AS A TWIN, I always worried about being held responsible for what my brother had done. Andrew and Christopher aren’t twins, of course, but lately I have been thinking about the two of them. I have been interviewing and writing about the Cuomos for some time now. I truly get it. Mario Cuomo, the papa, was a staunch defender of his kids, no matter what they might have done. If you are a parent, you can certainly relate. You come near our kids and we all turn into Mighty Mouse or Popeye after he downs a couple of cans of spinach. As one of the reigning experts on Cuomo-speak (if I do say so myself), I came to understand that the last thing you ever wanted to do was to even whisper something negative about any of his kids. You would do so at your own peril. I can understand that and even respect it a little. On the other hand, if the boys are bullies and you are on the losing side, you will not like it.
We know all about political dynasties like the Kennedys, the Bushes and the Cuomos. In politics, people acquire power and once they have it, they do everything in their power to keep it. It’s like the business tycoons. Once you’re on top, you don’t want anyone mucking with your success.
So now it appears that Andrew Cuomo is a making a sort of comeback when it comes to what we might call Cuomo defensiveness. For a while, Andrew was getting a lot of heat for alleged sexual misbehavior and other stuff but now things have quieted down a lot. Andrew’s political aspirations seem to be on the back shelf. New York, once Cuomo Land, has fallen to a new crowd and, I have to say, things seem to have become somewhat boring.
Then there’s Christopher. He was suspended and later fired by CNN after reports surfaced that he assisted in the defense against the sexual harassment allegations that led to his brother’s resignation. Well, now he has a new nightly program on cable television’s NewsNation.
I suspect you had better keep your eyes on both of the Cuomo brothers because these are not the kind of political folks who wish to go quietly into the night. Plus, my sense is that people like them. In American politics, you stick with what you know and what you are used to. Let’s face it—we all know the Cuomos. We know that they can be tough when they need to be, and as I’ve said many times, Andrew is one tough guy.

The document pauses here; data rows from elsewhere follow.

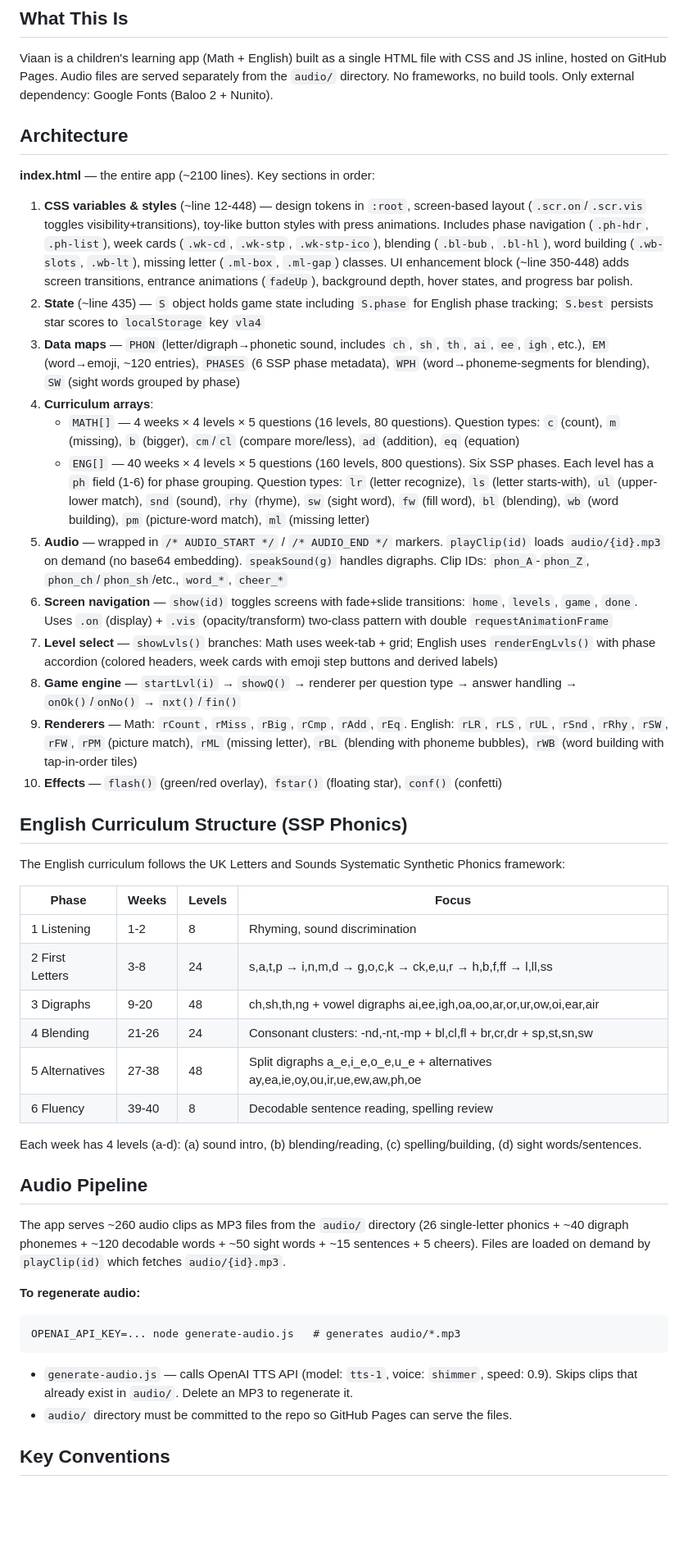
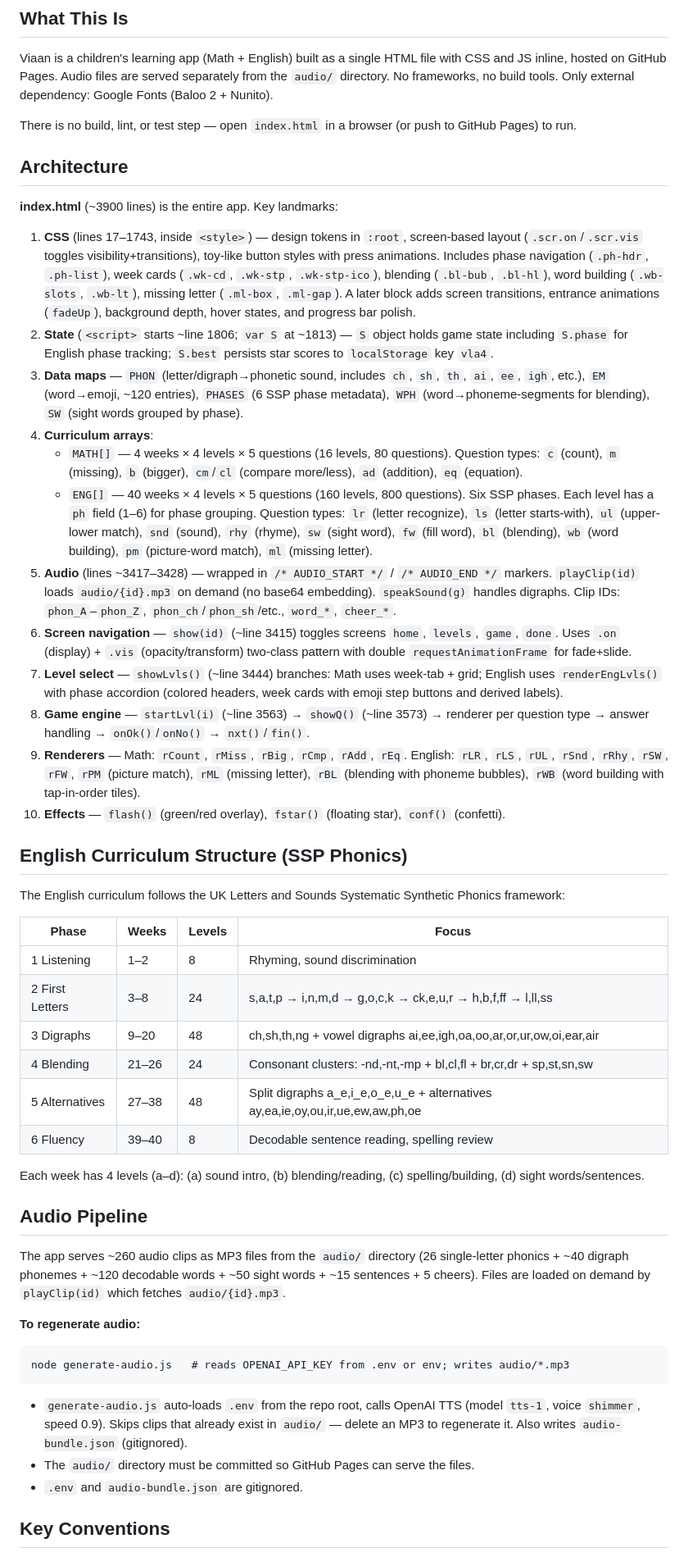
Before and after one commit to sahasand/viaan-learn, a Markdown page: CLAUDE.md, the part around one of its changes. Shown at 82% size. GitHub-like rendering; blank space fills up the shorter version.

````diff
--- a/CLAUDE.md
+++ b/CLAUDE.md
@@ -6,22 +6,24 @@ This file provides guidance to Claude Code (claude.ai/code) when working with co
 
 Viaan is a children's learning app (Math + English) built as a single HTML file with CSS and JS inline, hosted on GitHub Pages. Audio files are served separately from the `audio/` directory. No frameworks, no build tools. Only external dependency: Google Fonts (Baloo 2 + Nunito).
 
+There is no build, lint, or test step — open `index.html` in a browser (or push to GitHub Pages) to run.
+
 ## Architecture
 
-**index.html** — the entire app (~2100 lines). Key sections in order:
+**index.html** (~3900 lines) is the entire app. Key landmarks:
 
-1. **CSS variables & styles** (~line 12-448) — design tokens in `:root`, screen-based layout (`.scr.on`/`.scr.vis` toggles visibility+transitions), toy-like button styles with press animations. Includes phase navigation (`.ph-hdr`, `.ph-list`), week cards (`.wk-cd`, `.wk-stp`, `.wk-stp-ico`), blending (`.bl-bub`, `.bl-hl`), word building (`.wb-slots`, `.wb-lt`), missing letter (`.ml-box`, `.ml-gap`) classes. UI enhancement block (~line 350-448) adds screen transitions, entrance animations (`fadeUp`), background depth, hover states, and progress bar polish.
-2. **State** (~line 435) — `S` object holds game state including `S.phase` for English phase tracking; `S.best` persists star scores to `localStorage` key `vla4`
-3. **Data maps** — `PHON` (letter/digraph→phonetic sound, includes `ch`, `sh`, `th`, `ai`, `ee`, `igh`, etc.), `EM` (word→emoji, ~120 entries), `PHASES` (6 SSP phase metadata), `WPH` (word→phoneme-segments for blending), `SW` (sight words grouped by phase)
+1. **CSS** (lines 17–1743, inside `<style>`) — design tokens in `:root`, screen-based layout (`.scr.on`/`.scr.vis` toggles visibility+transitions), toy-like button styles with press animations. Includes phase navigation (`.ph-hdr`, `.ph-list`), week cards (`.wk-cd`, `.wk-stp`, `.wk-stp-ico`), blending (`.bl-bub`, `.bl-hl`), word building (`.wb-slots`, `.wb-lt`), missing letter (`.ml-box`, `.ml-gap`). A later block adds screen transitions, entrance animations (`fadeUp`), background depth, hover states, and progress bar polish.
+2. **State** (`<script>` starts ~line 1806; `var S` at ~1813) — `S` object holds game state including `S.phase` for English phase tracking; `S.best` persists star scores to `localStorage` key `vla4`.
+3. **Data maps** — `PHON` (letter/digraph→phonetic sound, includes `ch`, `sh`, `th`, `ai`, `ee`, `igh`, etc.), `EM` (word→emoji, ~120 entries), `PHASES` (6 SSP phase metadata), `WPH` (word→phoneme-segments for blending), `SW` (sight words grouped by phase).
 4. **Curriculum arrays**:
-   - `MATH[]` — 4 weeks × 4 levels × 5 questions (16 levels, 80 questions). Question types: `c` (count), `m` (missing), `b` (bigger), `cm`/`cl` (compare more/less), `ad` (addition), `eq` (equation)
-   - `ENG[]` — 40 weeks × 4 levels × 5 questions (160 levels, 800 questions). Six SSP phases. Each level has a `ph` field (1-6) for phase grouping. Question types: `lr` (letter recognize), `ls` (letter starts-with), `ul` (upper-lower match), `snd` (sound), `rhy` (rhyme), `sw` (sight word), `fw` (fill word), `bl` (blending), `wb` (word building), `pm` (picture-word match), `ml` (missing letter)
-5. **Audio** — wrapped in `/* AUDIO_START */` / `/* AUDIO_END */` markers. `playClip(id)` loads `audio/{id}.mp3` on demand (no base64 embedding). `speakSound(g)` handles digraphs. Clip IDs: `phon_A`-`phon_Z`, `phon_ch`/`phon_sh`/etc., `word_*`, `cheer_*`
-6. **Screen navigation** — `show(id)` toggles screens with fade+slide transitions: `home`, `levels`, `game`, `done`. Uses `.on` (display) + `.vis` (opacity/transform) two-class pattern with double `requestAnimationFrame`
-7. **Level select** — `showLvls()` branches: Math uses week-tab + grid; English uses `renderEngLvls()` with phase accordion (colored headers, week cards with emoji step buttons and derived labels)
-8. **Game engine** — `startLvl(i)` → `showQ()` → renderer per question type → answer handling → `onOk()`/`onNo()` → `nxt()`/`fin()`
-9. **Renderers** — Math: `rCount`, `rMiss`, `rBig`, `rCmp`, `rAdd`, `rEq`. English: `rLR`, `rLS`, `rUL`, `rSnd`, `rRhy`, `rSW`, `rFW`, `rPM` (picture match), `rML` (missing letter), `rBL` (blending with phoneme bubbles), `rWB` (word building with tap-in-order tiles)
-10. **Effects** — `flash()` (green/red overlay), `fstar()` (floating star), `conf()` (confetti)
+   - `MATH[]` — 4 weeks × 4 levels × 5 questions (16 levels, 80 questions). Question types: `c` (count), `m` (missing), `b` (bigger), `cm`/`cl` (compare more/less), `ad` (addition), `eq` (equation).
+   - `ENG[]` — 40 weeks × 4 levels × 5 questions (160 levels, 800 questions). Six SSP phases. Each level has a `ph` field (1–6) for phase grouping. Question types: `lr` (letter recognize), `ls` (letter starts-with), `ul` (upper-lower match), `snd` (sound), `rhy` (rhyme), `sw` (sight word), `fw` (fill word), `bl` (blending), `wb` (word building), `pm` (picture-word match), `ml` (missing letter).
+5. **Audio** (lines ~3417–3428) — wrapped in `/* AUDIO_START */` / `/* AUDIO_END */` markers. `playClip(id)` loads `audio/{id}.mp3` on demand (no base64 embedding). `speakSound(g)` handles digraphs. Clip IDs: `phon_A`–`phon_Z`, `phon_ch`/`phon_sh`/etc., `word_*`, `cheer_*`.
+6. **Screen navigation** — `show(id)` (~line 3415) toggles screens `home`, `levels`, `game`, `done`. Uses `.on` (display) + `.vis` (opacity/transform) two-class pattern with double `requestAnimationFrame` for fade+slide.
+7. **Level select** — `showLvls()` (~line 3444) branches: Math uses week-tab + grid; English uses `renderEngLvls()` with phase accordion (colored headers, week cards with emoji step buttons and derived labels).
+8. **Game engine** — `startLvl(i)` (~line 3563) → `showQ()` (~line 3573) → renderer per question type → answer handling → `onOk()`/`onNo()` → `nxt()`/`fin()`.
+9. **Renderers** — Math: `rCount`, `rMiss`, `rBig`, `rCmp`, `rAdd`, `rEq`. English: `rLR`, `rLS`, `rUL`, `rSnd`, `rRhy`, `rSW`, `rFW`, `rPM` (picture match), `rML` (missing letter), `rBL` (blending with phoneme bubbles), `rWB` (word building with tap-in-order tiles).
+10. **Effects** — `flash()` (green/red overlay), `fstar()` (floating star), `conf()` (confetti).
 
 ## English Curriculum Structure (SSP Phonics)
 
@@ -29,14 +31,14 @@ The English curriculum follows the UK Letters and Sounds Systematic Synthetic Ph
 
 | Phase | Weeks | Levels | Focus |
 |-------|-------|--------|-------|
-| 1 Listening | 1-2 | 8 | Rhyming, sound discrimination |
-| 2 First Letters | 3-8 | 24 | s,a,t,p → i,n,m,d → g,o,c,k → ck,e,u,r → h,b,f,ff → l,ll,ss |
-| 3 Digraphs | 9-20 | 48 | ch,sh,th,ng + vowel digraphs ai,ee,igh,oa,oo,ar,or,ur,ow,oi,ear,air |
-| 4 Blending | 21-26 | 24 | Consonant clusters: -nd,-nt,-mp + bl,cl,fl + br,cr,dr + sp,st,sn,sw |
-| 5 Alternatives | 27-38 | 48 | Split digraphs a_e,i_e,o_e,u_e + alternatives ay,ea,ie,oy,ou,ir,ue,ew,aw,ph,oe |
-| 6 Fluency | 39-40 | 8 | Decodable sentence reading, spelling review |
+| 1 Listening | 1–2 | 8 | Rhyming, sound discrimination |
+| 2 First Letters | 3–8 | 24 | s,a,t,p → i,n,m,d → g,o,c,k → ck,e,u,r → h,b,f,ff → l,ll,ss |
+| 3 Digraphs | 9–20 | 48 | ch,sh,th,ng + vowel digraphs ai,ee,igh,oa,oo,ar,or,ur,ow,oi,ear,air |
+| 4 Blending | 21–26 | 24 | Consonant clusters: -nd,-nt,-mp + bl,cl,fl + br,cr,dr + sp,st,sn,sw |
+| 5 Alternatives | 27–38 | 48 | Split digraphs a_e,i_e,o_e,u_e + alternatives ay,ea,ie,oy,ou,ir,ue,ew,aw,ph,oe |
+| 6 Fluency | 39–40 | 8 | Decodable sentence reading, spelling review |
 
-Each week has 4 levels (a-d): (a) sound intro, (b) blending/reading, (c) spelling/building, (d) sight words/sentences.
+Each week has 4 levels (a–d): (a) sound intro, (b) blending/reading, (c) spelling/building, (d) sight words/sentences.
 
 ## Audio Pipeline
 
@@ -44,11 +46,12 @@ The app serves ~260 audio clips as MP3 files from the `audio/` directory (26 sin
 
 **To regenerate audio:**
 ```
-OPENAI_API_KEY=... node generate-audio.js   # generates audio/*.mp3
+node generate-audio.js   # reads OPENAI_API_KEY from .env or env; writes audio/*.mp3
 ```
 
-- `generate-audio.js` — calls OpenAI TTS API (model: `tts-1`, voice: `shimmer`, speed: 0.9). Skips clips that already exist in `audio/`. Delete an MP3 to regenerate it.
-- `audio/` directory must be committed to the repo so GitHub Pages can serve the files.
+- `generate-audio.js` auto-loads `.env` from the repo root, calls OpenAI TTS (model `tts-1`, voice `shimmer`, speed 0.9). Skips clips that already exist in `audio/` — delete an MP3 to regenerate it. Also writes `audio-bundle.json` (gitignored).
+- The `audio/` directory must be committed so GitHub Pages can serve the files.
+- `.env` and `audio-bundle.json` are gitignored.
 
 ## Key Conventions
 
````
Also changed, not shown: other parts of CLAUDE.md (+18 -18 lines).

The current governor, Kathy Hochul, is quietly keeping out of trouble. Of course, like all politicians she needs money and she will get it the old-fashioned way by making friends and incurring obligations. That’s how it’s done. If anyone thinks that obligations are not incurred as part of the political process, you had better go back and review your notes from Political Science 101. Nothing has really changed in the way things work in Albany. If you take money for delivering political favors and if that process involves an understood quid pro quo, well, that’s just the way the game is played. As Jesse Unruh, a once powerful California politician, said, “Money is the mother’s milk of politics.” Hey, you need TV ads and pollsters and people to get the word out if you are going to go anywhere in politics. Like baseball, you start out in the minors and fight like hell to make it to the bigs. The problem for so many politicians is that people are wise to it all and sick and tired of the same old game. It’s tough to admire anyone. Where are the political heroes? Or as the song goes, “Where have you gone, Joe DiMaggio?”